With the development of agriculture babies prospered around the world! A new study of prehistoric cemeteries in North America has bolstered this theory. When societies shift from a nomadic hunter-gatherer lifestyle to one based on the more sedentary routine of farming, populations swell, the theory says.
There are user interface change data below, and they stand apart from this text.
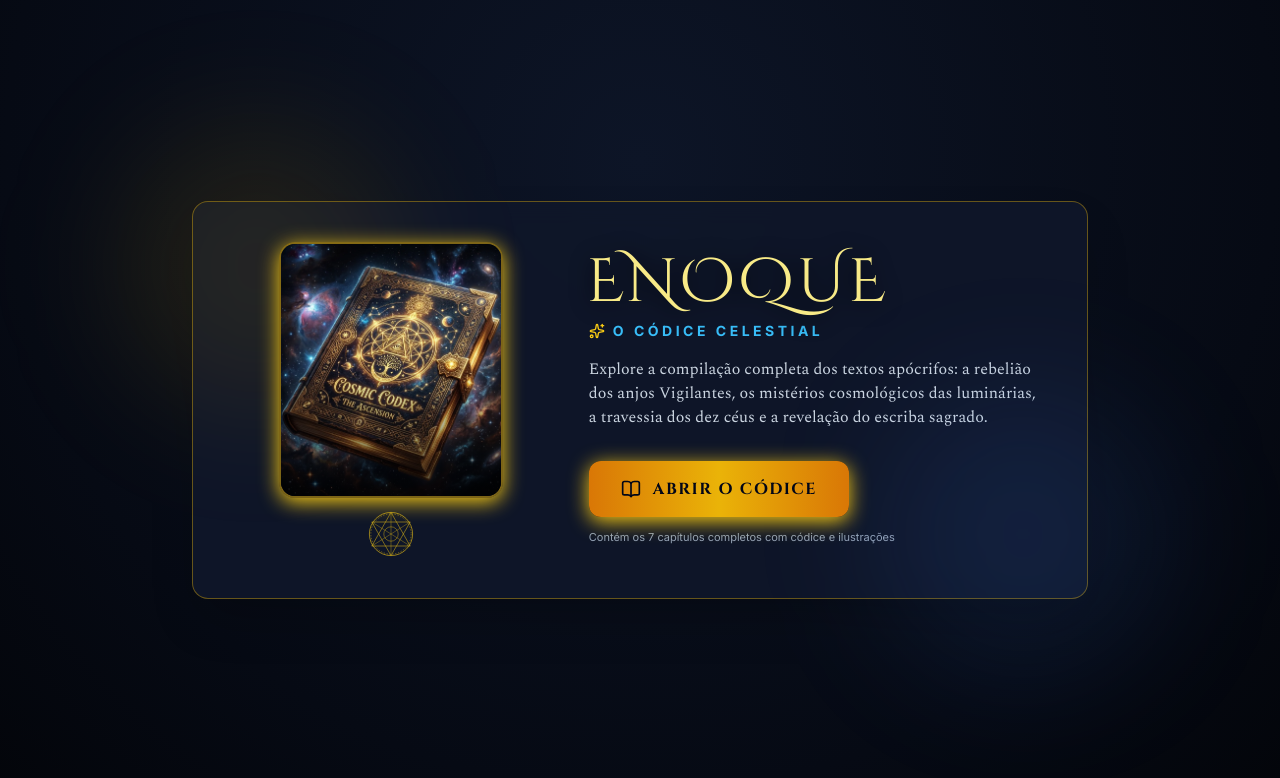
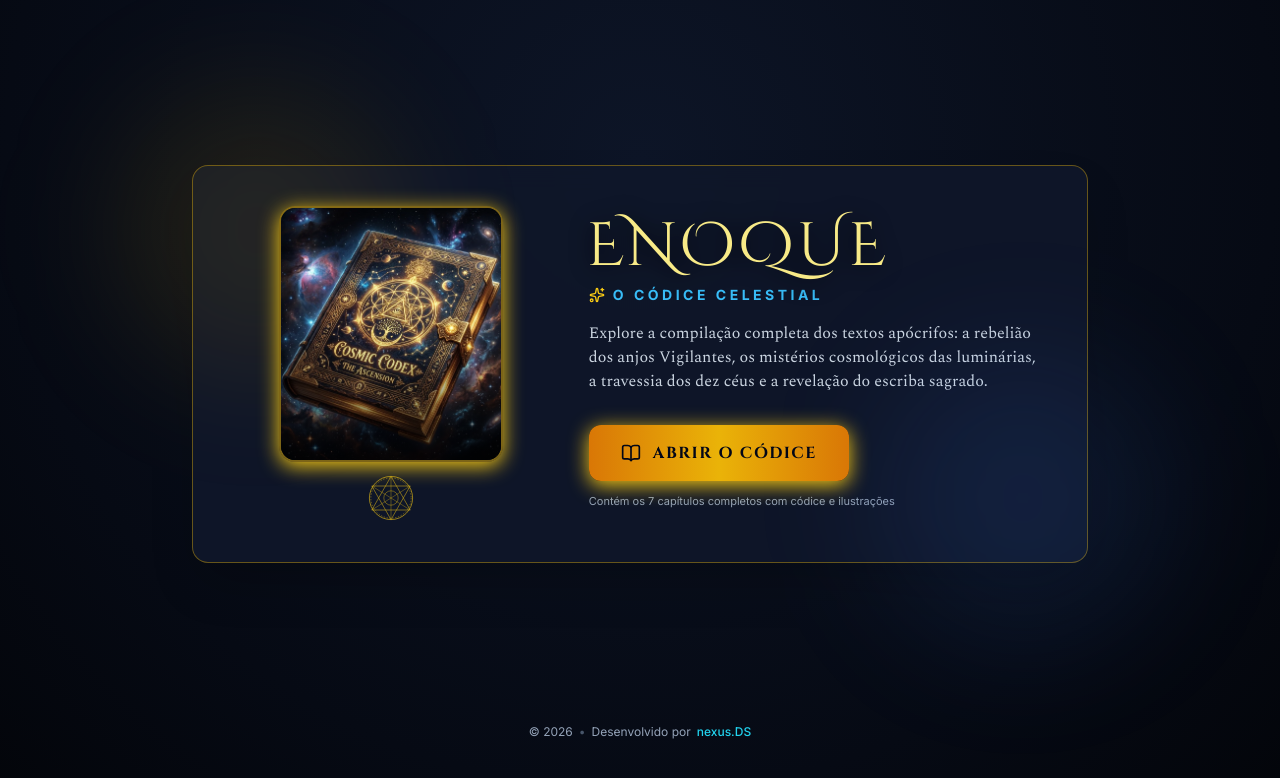
Before and after one commit to nexuscleo/livro-de-enoque, a React (Vite) app: page / in a window 1280 px wide. Shown: the top 778 px of the page. Built offline with nearby package versions, Linux system fonts and the light colour scheme.

Commit message:
feat: adicionar componente Footer e integrá-lo nas telas principais

```diff
--- a/src/components/layout/CoverScreen.tsx
+++ b/src/components/layout/CoverScreen.tsx
@@ -2,6 +2,7 @@ import React from 'react';
 import { useNavigation } from '../../context/NavigationContext';
 import { useAudio } from '../../context/AudioContext';
 import { BookOpen, Sparkles } from 'lucide-react';
+import { Footer } from './Footer';
 
 export const CoverScreen: React.FC = () => {
   const { openBook } = useNavigation();
@@ -13,7 +14,12 @@ export const CoverScreen: React.FC = () => {
   };
 
   return (
-    <section className="min-h-screen w-full flex items-center justify-center p-4 sm:p-6 py-8 sm:py-12 relative z-10 animate-fade-in overflow-y-auto">
+    <section className="min-h-screen w-full flex flex-col items-center justify-between p-4 sm:p-6 py-8 sm:py-12 relative z-10 animate-fade-in overflow-y-auto">
+
+      {/* Spacer for vertical balance */}
+      <div className="hidden sm:block" />
+
+      {/* Main Cover Card */}
       <div className="w-full max-w-4xl bg-celestial-surface/95 border border-gold/40 shadow-2xl rounded-2xl p-6 sm:p-8 md:p-10 backdrop-blur-md relative my-auto">
 
         {/* Decorative background ambient glow */}
@@ -87,6 +93,10 @@ export const CoverScreen: React.FC = () => {
         </div>
 
       </div>
+
+      {/* Subtle Footer on Cover */}
+      <Footer className="mt-6 sm:mt-8" />
+
     </section>
   );
 };
--- /dev/null
+++ b/src/components/layout/Footer.tsx
@@ -0,0 +1,28 @@
+import React from 'react';
+
+interface FooterProps {
+  className?: string;
+}
+
+export const Footer: React.FC<FooterProps> = ({ className = '' }) => {
+  const currentYear = new Date().getFullYear();
+
+  return (
+    <footer className={`py-3 text-center text-[11px] sm:text-xs font-sans text-slate-400 select-none ${className}`}>
+      <div className="flex items-center justify-center gap-1.5 flex-wrap">
+        <span>&copy; {currentYear}</span>
+        <span className="text-slate-600">•</span>
+        <span>Desenvolvido por</span>
+        <a
+          href="https://nexuscleo.github.io/portfolio/"
+          target="_blank"
+          rel="noopener noreferrer"
+          className="text-cyan-400 hover:text-cyan-300 hover:underline font-medium transition-colors inline-flex items-center gap-1"
+          title="Acessar portfólio de nexus.DS"
+        >
+          nexus.DS
+        </a>
+      </div>
+    </footer>
+  );
+};
--- a/src/components/layout/MobileNavigation.tsx
+++ b/src/components/layout/MobileNavigation.tsx
@@ -4,6 +4,7 @@ import { useNavigation } from '../../context/NavigationContext';
 import { useReader } from '../../context/ReaderContext';
 import { useAudio } from '../../context/AudioContext';
 import { X, Bookmark, Home, Search, Sliders, Volume2, VolumeX, ChevronRight } from 'lucide-react';
+import { Footer } from './Footer';
 
 export const MobileNavigation: React.FC = () => {
   const {
@@ -139,7 +140,7 @@ export const MobileNavigation: React.FC = () => {
         </div>
 
         {/* Drawer Footer */}
-        <div className="pt-3 mt-2 border-t border-gold/20">
+        <div className="pt-3 mt-2 border-t border-gold/20 space-y-2">
           <button
             onClick={() => {
               setIsMobileMenuOpen(false);
@@ -150,6 +151,8 @@ export const MobileNavigation: React.FC = () => {
             <Home className="w-4 h-4 text-amber-400" />
             <span>Voltar para a Capa</span>
           </button>
+
+          <Footer />
         </div>
 
       </div>
--- a/src/components/layout/Sidebar.tsx
+++ b/src/components/layout/Sidebar.tsx
@@ -4,6 +4,7 @@ import { useNavigation } from '../../context/NavigationContext';
 import { useAudio } from '../../context/AudioContext';
 import { useReader } from '../../context/ReaderContext';
 import { Volume2, VolumeX, Search, Bookmark, Sliders, Home } from 'lucide-react';
+import { Footer } from './Footer';
 
 export const Sidebar: React.FC = () => {
   const { activeChapter, setActiveChapter, goToCover } = useNavigation();
@@ -103,7 +104,7 @@ export const Sidebar: React.FC = () => {
       </div>
 
       {/* Sidebar Controls Footer */}
-      <div className="pt-4 border-t border-gold/20 space-y-4 text-xs">
+      <div className="pt-4 border-t border-gold/20 space-y-3.5 text-xs">
 
         {/* Ambient Audio Synth Widget */}
         <div className="bg-celestial-surface p-3 rounded-xl border border-gold/20">
@@ -173,6 +174,9 @@ export const Sidebar: React.FC = () => {
           <span>Voltar para a Capa</span>
         </button>
 
+        {/* Subtle Author Signature */}
+        <Footer className="pt-2" />
+
       </div>
     </aside>
   );
--- a/src/components/reader/ChapterFooterNav.tsx
+++ b/src/components/reader/ChapterFooterNav.tsx
@@ -2,6 +2,7 @@ import React from 'react';
 import { useNavigation } from '../../context/NavigationContext';
 import { CHAPTERS_META } from '../../data/chaptersData';
 import { ChevronLeft, ChevronRight } from 'lucide-react';
+import { Footer } from '../layout/Footer';
 
 interface ChapterFooterNavProps {
   currentChapterId: string;
@@ -15,13 +16,15 @@ export const ChapterFooterNav: React.FC<ChapterFooterNavProps> = ({ currentChapt
   const nextChapter = currentIndex < CHAPTERS_META.length - 1 ? CHAPTERS_META[currentIndex + 1] : null;
 
   return (
-    <div className="flex items-center justify-between gap-4 pt-8 pb-12 mt-12 border-t border-gold/20">
+    <div className="pt-8 pb-10 mt-12 border-t border-gold/20 space-y-8">
 
+      {/* Navigation Buttons */}
+      <div className="flex items-center justify-between gap-4">
         {/* Previous Button */}
         {prevChapter ? (
           <button
             onClick={() => setActiveChapter(prevChapter.id)}
-          className="flex items-center gap-2.5 px-4 py-3 bg-celestial-surface hover:bg-slate-800 border border-gold/30 hover:border-gold/60 rounded-xl text-slate-200 hover:text-yellow-300 transition-all group max-w-[48%]"
+            className="flex items-center gap-2.5 px-4 py-3 bg-celestial-surface hover:bg-slate-800 border border-gold/30 hover:border-gold/60 rounded-xl text-slate-200 hover:text-yellow-300 transition-all group max-w-[48%] active:scale-95"
           >
             <ChevronLeft className="w-4 h-4 text-amber-400 group-hover:-translate-x-1 transition-transform shrink-0" />
             <div className="text-left truncate">
@@ -37,7 +40,7 @@ export const ChapterFooterNav: React.FC<ChapterFooterNavProps> = ({ currentChapt
         {nextChapter ? (
           <button
             onClick={() => setActiveChapter(nextChapter.id)}
-          className="flex items-center gap-2.5 px-4 py-3 bg-celestial-surface hover:bg-slate-800 border border-gold/30 hover:border-gold/60 rounded-xl text-slate-200 hover:text-yellow-300 transition-all group ml-auto max-w-[48%]"
+            className="flex items-center gap-2.5 px-4 py-3 bg-celestial-surface hover:bg-slate-800 border border-gold/30 hover:border-gold/60 rounded-xl text-slate-200 hover:text-yellow-300 transition-all group ml-auto max-w-[48%] active:scale-95"
           >
             <div className="text-right truncate">
               <span className="block text-[10px] text-slate-400 font-sans uppercase">Próximo Capítulo</span>
@@ -48,6 +51,10 @@ export const ChapterFooterNav: React.FC<ChapterFooterNavProps> = ({ currentChapt
         ) : (
           <div />
         )}
+      </div>
+
+      {/* Global Subtle Footer */}
+      <Footer />
 
     </div>
   );
```
Lines whose indentation alone changed are shown as unchanged.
The number of skeletons of children ages 5 to 19 found in ancient cemeteries across the continent reflects North America’s first baby boom, according to Jean-Pierre Bocquet-Appel, a researcher at the National Center for Scientific Research in Paris.
Staying put allows women to have more babies, and a farming economy provides more food to support the growing population, explained Jean-Pierre Bocquet-Appel. “That (baby boom) doesn’t mean the living condition was worsening,” Bocquet-Appel said. “It means there were plenty of young people everywhere, and because there were plenty of young everywhere, there were plenty of young who died.”